9. Lights, cameras and variables

8. Characters | | 10. Monitors

Just like in the movies you need lights and cameras to get your work on 'film'. As with most things LD4DStudio does not limit the number of lights and cameras you may use. This way you can create very complex animations with tens of light sources and use multiple cameras to capture the action from a vast array of angles.


Lights are a very important part of any animation because without them you won't be able to see anything. LD4DStudio gives you control over four different kinds of light sources. Of three of these kinds you can add as many you like to the scene. But of the '>Ambient global light' type there can always be exactly one.

Ambient global light

This light is used to control the global background lighting of a scene, it is used to simulate light whom has been scattered from many directions and therefor lits everything to a degree.

Like I said there is always exactly one of the kind of light, you'll find it in as the first sub object below the 'Lights' object.

Main only contains the 'Init to rest values' property, it has the same purpose as the one in the character object. The sequences chapter will explain more about them. The object has three groups of properties, namely: 'main', 'active' and 'color'.

Second group of properties is the 'Active', this is an binary animation element you can use to control the on/off state of the light.

Last is the color group, it consists of three analog animation elements whom together control the color of the light. There are three elements because all light can be 'mixed' from those three colors (Red, Green and Blue). Each value can be set using a percentage (0..100). By default it's very soft white (all three components at 15%).

In most animations you won't have to change the global ambiance but it's sure nice you can if you want. But beware it's not a good idea to set the color level to near white (100%) because you will loose the shading effect in the previews, meaning everything red is exactly the same grade of red resulting in loss of perspective. In general you should keep it below 30% for best results.

Directional lights

Directional lights are light sources like the sun, their rays are parallel so it will lit everything in the scene from a certain angle (see below picture).

directional light overview

By default every new animation automatically gets a directional light you'll find it as "Light 1" under the "Directional lights" subbranch of the "Lights" object. The object has six major property groups, namely: 'Main', 'Active', 'POV-Ray', 'Position', 'Point at' and 'color'.

The main group contains 'name', 'init to rest values', 'Render in preview' and 'Render in POV-Ray' properties. Name should clear, 'Init to rest values' has the same purpose as in the 'character' and 'global ambiance light' objects.

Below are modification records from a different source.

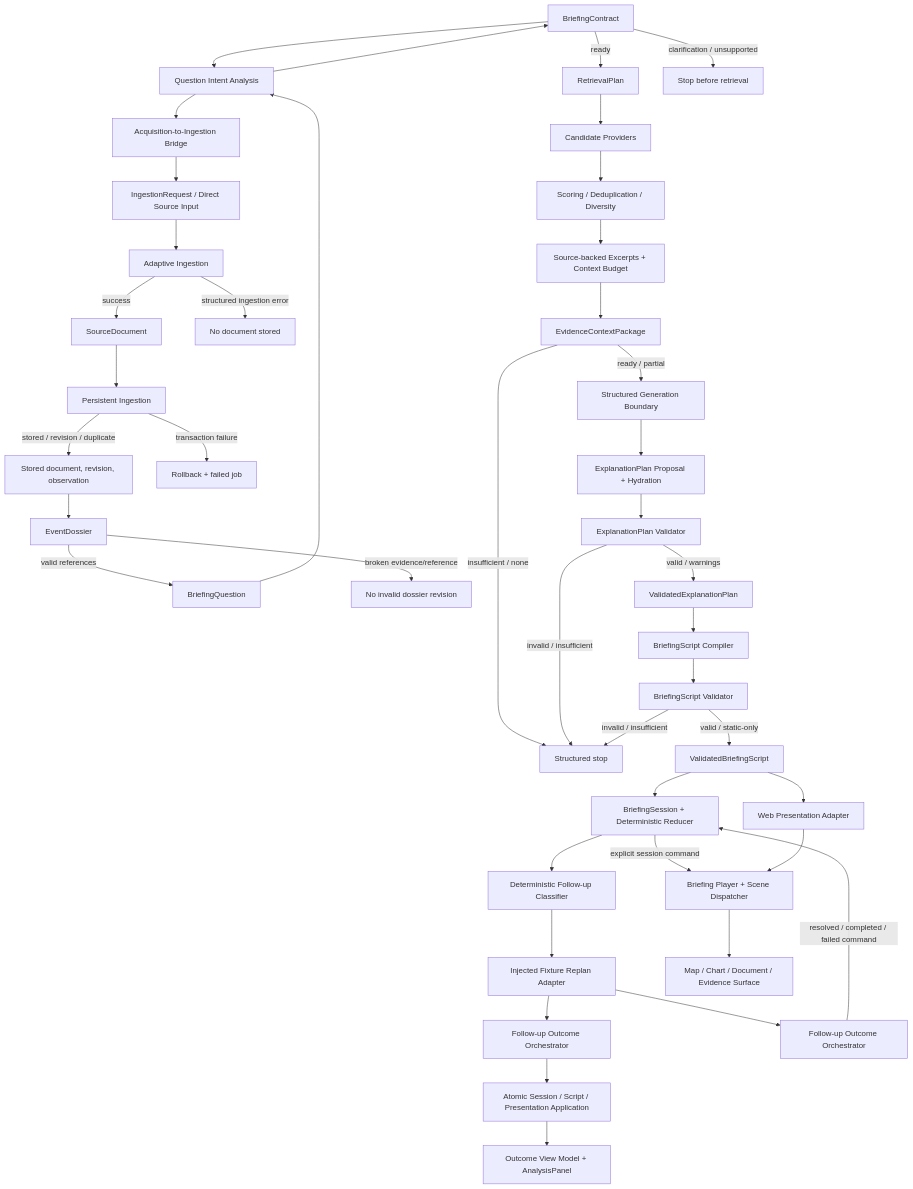
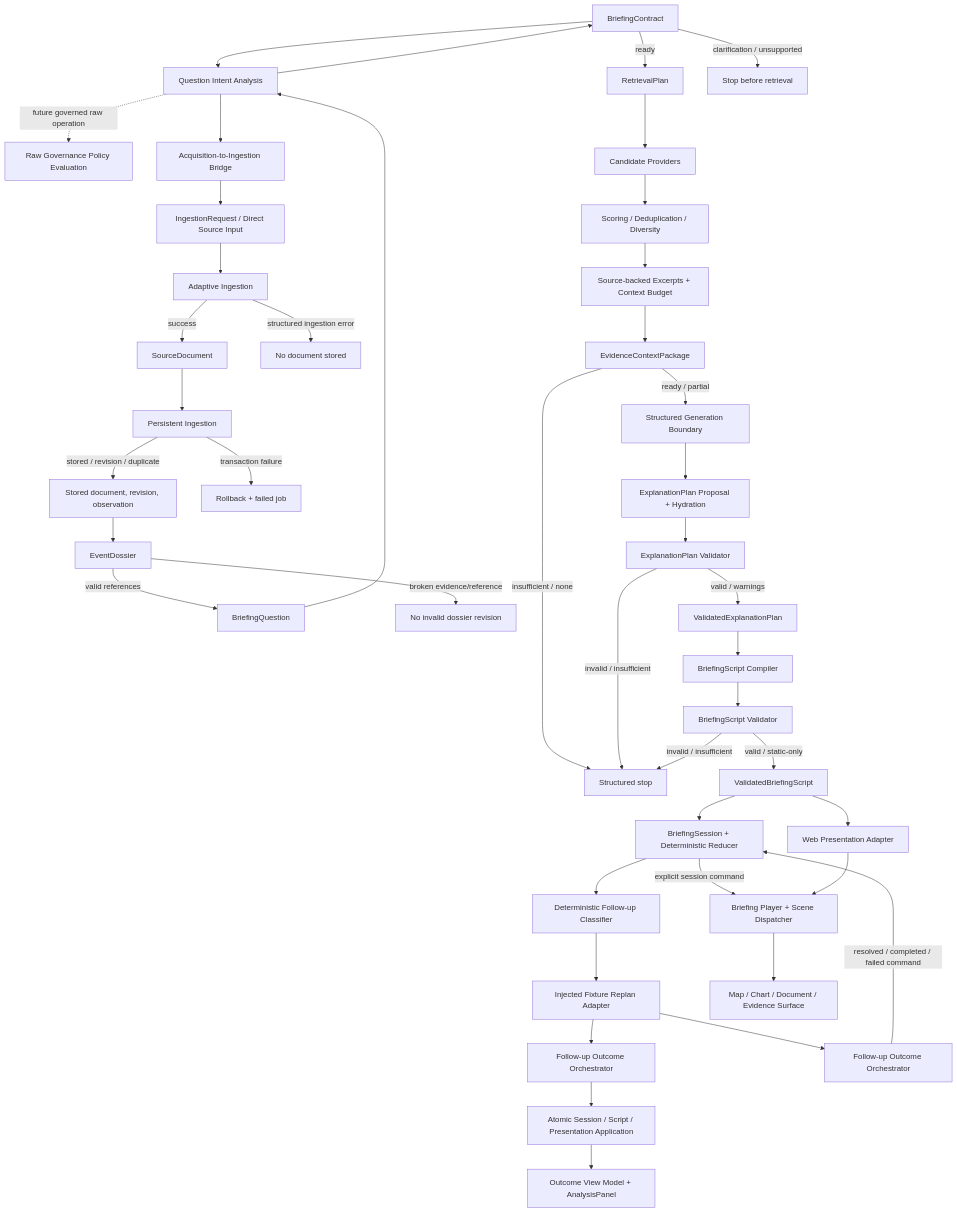
The diagram in docs/architecture/End-to-End-Data-Flow.md (cooly12241113-glitch/world-news-ai), drawn with Mermaid before and after one commit. The commit also changed 12 other files, not shown here.

Commit message:
feat: add raw source governance boundaries

````diff
--- a/docs/architecture/End-to-End-Data-Flow.md
+++ b/docs/architecture/End-to-End-Data-Flow.md
@@ -11,45 +11,46 @@
 ```mermaid
 flowchart TD
   C["Optional SourceConnector (fixture-only in Sprint 17.1)"] --> A["Validated Acquisition Result"]
+  A -. "future governed raw operation" .-> G["Raw Governance Policy Evaluation"]
   A --> B["Acquisition-to-Ingestion Bridge"]
   B --> S["IngestionRequest / Direct Source Input"]
   S --> I["Adaptive Ingestion"]
   I -->|success| D["SourceDocument"]
   I -->|structured ingestion error| IF["No document stored"]
   D --> P["Persistent Ingestion"]
   P -->|stored / revision / duplicate| R["Stored document, revision, observation"]
   P -->|transaction failure| PF["Rollback + failed job"]
   R --> E["EventDossier"]
   E -->|valid references| Q["BriefingQuestion"]
   E -->|broken evidence/reference| EF["No invalid dossier revision"]
   Q --> A["Question Intent Analysis"]
   A --> C["BriefingContract"]
   C -->|ready| RP["RetrievalPlan"]
   C -->|clarification / unsupported| CF["Stop before retrieval"]
   RP --> CP["Candidate Providers"]
   CP --> SD["Scoring / Deduplication / Diversity"]
   SD --> X["Source-backed Excerpts + Context Budget"]
   X --> EC["EvidenceContextPackage"]
   EC -->|ready / partial| GP["Structured Generation Boundary"]
   EC -->|insufficient / none| ES["Structured stop"]
   GP --> EP["ExplanationPlan Proposal + Hydration"]
   EP --> EV["ExplanationPlan Validator"]
   EV -->|valid / warnings| VP["ValidatedExplanationPlan"]
   EV -->|invalid / insufficient| ES["Structured stop"]
   VP --> SC["BriefingScript Compiler"]
   SC --> SV["BriefingScript Validator"]
   SV -->|valid / static-only| VS["ValidatedBriefingScript"]
   SV -->|invalid / insufficient| ES
   VS --> WA["Web Presentation Adapter"]
   VS --> BS["BriefingSession + Deterministic Reducer"]
   BS --> FU["Deterministic Follow-up Classifier"]
   FU --> RA["Injected Fixture Replan Adapter"]
   RA --> AO["Follow-up Outcome Orchestrator"]
   AO --> AA["Atomic Session / Script / Presentation Application"]
   AA --> UI["Outcome View Model + AnalysisPanel"]
   RA --> FO["Follow-up Outcome Orchestrator"]
   FO -->|resolved / completed / failed command| BS
   BS -->|explicit session command| BP
   WA --> BP["Briefing Player + Scene Dispatcher"]
   BP --> F["Map / Chart / Document / Evidence Surface"]
 ```
````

'Render in preview' lets you specify if preview renderings should include this light. This is handy for animation with many lights which may cause the rendering become to slow. Also some light might be POV-Ray specific (more on this in the export chapter). 'Render in preview' does much same it controls if a light will be included in the POV-Ray export.

Next group is are 'POV-Ray' properties, this lets you set an area of POV-Ray specific characteristics for this light. Please note this will not be noticeable in the previews. The preciouse meaning of all properties will be handled in the export chapter.

Just like the 'global ambient light' object you can control it's activity by using the binary animation element accessible from the 'active' property group.

Directional lights use 'position' and 'point at' coordinates to place them in a scene. These can be set with using the identical named property groups encapsulating six analog animation elements. One thing to keep in mind while placing directional lights is to make sure there position is outside your scenes boundary box. This means it should be further away then the most distant model on screen. Doing so will prevent unexpected results in POV-Ray exports.

Last in the list is the 'color' property group. This off course controls the light color for the light source. It uses the previously discussed three analog animation elements for the red, green and blue sub components of a light color.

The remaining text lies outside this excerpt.